Overbeeke A, Lang M, Hausmann B, Watzka M, Nikolov G, Schwarz J, Kohl G, De Paepe K, Eislmayr K, Decker T, Richter A, Berry D
2022 - Nutrients, 14: Article 3802

A high-spatial resolution soil carbon and nitrogen dataset for the northern permafrost region, based on circumpolar land cover upscaling

Soils in the northern high latitudes are a key component in the global carbon cycle; the northern permafrost region covers 22 % of the Northern Hemisphere land surface area and holds almost twice as much carbon as the atmosphere. Permafrost soil organic matter stocks represent an enormous long-term carbon sink which is in risk of switching to a net source in the future. Detailed knowledge about the quantity and the mechanisms controlling organic carbon storage is of utmost importance for our understanding of potential impacts of and feedbacks on climate change. Here we present a geospatial dataset of physical and chemical soil properties calculated from 651 soil pedons encompassing more than 6500 samples from 16 different study areas across the northern permafrost region. The aim of our dataset is to provide a basis to describe spatial patterns in soil properties, including quantifying carbon and nitrogen stocks. There is a particular need for spatially distributed datasets of soil properties, including vertical and horizontal distribution patterns, for modeling at local, regional, or global scales. This paper presents this dataset, describes in detail soil sampling; laboratory analysis, and derived soil geochemical parameters; calculations; and data clustering. Moreover, we use this dataset to estimate soil organic carbon and total nitrogen storage estimates in soils in the northern circumpolar permafrost region (17.9×106 km2) using the European Space Agency's (ESA's) Climate Change Initiative (CCI) global land cover dataset at 300 m pixel resolution. We estimate organic carbon and total nitrogen stocks on a circumpolar scale (excluding Tibet) for the 0–100 and 0–300 cm soil depth to be 380 and 813 Pg for carbon, and 21 and 55 Pg for nitrogen, respectively. Our organic carbon estimates agree with previous studies, with most recent estimates of 1000 Pg (−170 to +186 Pg) to 300 cm depth. Two separate datasets are freely available on the Bolin Centre Database repository (https://doi.org/10.17043/palmtag-2022-pedon-1, Palmtag et al., 2022a; and https://doi.org/10.17043/palmtag-2022-spatial-1, Palmtag et al., 2002b).
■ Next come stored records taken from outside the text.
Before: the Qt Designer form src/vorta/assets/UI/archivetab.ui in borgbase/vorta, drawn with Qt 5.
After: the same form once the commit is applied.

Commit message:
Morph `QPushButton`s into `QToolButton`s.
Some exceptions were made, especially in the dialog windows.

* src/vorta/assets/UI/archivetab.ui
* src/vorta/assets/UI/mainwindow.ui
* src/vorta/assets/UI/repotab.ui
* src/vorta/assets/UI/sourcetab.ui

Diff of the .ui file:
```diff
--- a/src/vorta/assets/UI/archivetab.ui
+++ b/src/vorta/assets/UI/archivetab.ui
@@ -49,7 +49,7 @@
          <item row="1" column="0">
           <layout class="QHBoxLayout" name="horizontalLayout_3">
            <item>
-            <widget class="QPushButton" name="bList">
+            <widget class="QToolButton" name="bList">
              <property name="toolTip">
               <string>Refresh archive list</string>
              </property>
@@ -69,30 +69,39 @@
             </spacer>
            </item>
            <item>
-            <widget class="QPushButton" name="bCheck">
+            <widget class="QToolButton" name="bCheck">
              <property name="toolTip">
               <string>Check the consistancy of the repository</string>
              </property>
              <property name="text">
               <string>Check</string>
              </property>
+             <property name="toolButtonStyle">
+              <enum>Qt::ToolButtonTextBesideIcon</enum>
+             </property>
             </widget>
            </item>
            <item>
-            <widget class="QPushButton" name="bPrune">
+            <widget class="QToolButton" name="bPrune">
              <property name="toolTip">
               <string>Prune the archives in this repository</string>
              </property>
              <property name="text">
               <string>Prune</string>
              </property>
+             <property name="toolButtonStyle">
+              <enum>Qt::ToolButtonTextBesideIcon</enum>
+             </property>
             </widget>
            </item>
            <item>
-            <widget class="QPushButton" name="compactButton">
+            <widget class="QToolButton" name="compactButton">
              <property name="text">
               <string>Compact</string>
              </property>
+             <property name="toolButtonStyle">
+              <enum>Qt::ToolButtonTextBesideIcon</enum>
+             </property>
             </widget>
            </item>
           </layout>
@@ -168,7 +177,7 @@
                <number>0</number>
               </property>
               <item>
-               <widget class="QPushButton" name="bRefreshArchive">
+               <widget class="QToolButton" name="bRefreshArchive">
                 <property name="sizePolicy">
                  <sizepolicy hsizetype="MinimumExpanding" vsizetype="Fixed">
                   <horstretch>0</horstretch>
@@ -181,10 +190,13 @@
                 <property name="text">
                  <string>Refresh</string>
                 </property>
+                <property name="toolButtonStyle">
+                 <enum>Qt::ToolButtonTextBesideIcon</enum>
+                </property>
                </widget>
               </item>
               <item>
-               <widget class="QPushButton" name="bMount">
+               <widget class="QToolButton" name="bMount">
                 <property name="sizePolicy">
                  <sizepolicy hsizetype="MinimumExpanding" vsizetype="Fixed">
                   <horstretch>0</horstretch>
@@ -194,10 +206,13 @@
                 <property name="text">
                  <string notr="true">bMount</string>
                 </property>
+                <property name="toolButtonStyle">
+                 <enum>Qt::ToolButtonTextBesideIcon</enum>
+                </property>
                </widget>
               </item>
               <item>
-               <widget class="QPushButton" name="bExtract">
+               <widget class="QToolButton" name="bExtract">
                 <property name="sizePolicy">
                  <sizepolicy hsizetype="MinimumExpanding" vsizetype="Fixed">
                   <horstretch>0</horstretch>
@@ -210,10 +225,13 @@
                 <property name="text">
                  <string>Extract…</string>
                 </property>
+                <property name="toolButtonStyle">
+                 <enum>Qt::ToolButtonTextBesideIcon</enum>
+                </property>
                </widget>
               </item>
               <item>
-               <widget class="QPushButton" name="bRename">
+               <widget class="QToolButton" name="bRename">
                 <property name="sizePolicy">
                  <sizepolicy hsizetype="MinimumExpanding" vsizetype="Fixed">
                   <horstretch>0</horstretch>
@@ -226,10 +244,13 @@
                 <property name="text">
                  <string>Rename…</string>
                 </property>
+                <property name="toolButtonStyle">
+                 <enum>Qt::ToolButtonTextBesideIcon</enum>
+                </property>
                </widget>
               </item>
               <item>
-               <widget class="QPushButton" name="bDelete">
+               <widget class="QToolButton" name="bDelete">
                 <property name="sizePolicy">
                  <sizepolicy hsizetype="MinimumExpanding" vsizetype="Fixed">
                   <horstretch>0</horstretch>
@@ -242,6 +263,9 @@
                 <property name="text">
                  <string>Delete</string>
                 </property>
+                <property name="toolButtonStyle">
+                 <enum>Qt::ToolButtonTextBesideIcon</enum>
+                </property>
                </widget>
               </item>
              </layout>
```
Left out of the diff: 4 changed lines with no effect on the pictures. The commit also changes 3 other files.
Palmtag J, Obu J, Kuhry P, Richter A, Siewert MB, Weiss N, Westermann S, Hugelius G
2022 - Earth Systems Science Data, 14: 4095–4110

Lecture series

EDGE Lecture: Tracking complex mixtures in the environment and wildlife with in vitro bioassays

Prof. Beate Escher
Helmholtz Zentrum für Umweltforschung, Germany
16.11.2022
16:30 h
Eberhard Clar Saal, UZA2

EDGE Lecture: Lead in archeological human bones/teeth reflecting historical changes in lead production

Prof. Yigal Erel
Hebrew University of Jerusalem, Israel
24.11.2022
16:45 h
2B201, UZA2

EDGE Lecture: Where microbes meet metals, minerals and magnetism

Dr. James M. Byrne
University of Bristol, UK
01.12.2022
16:45 h
2B201, UZA2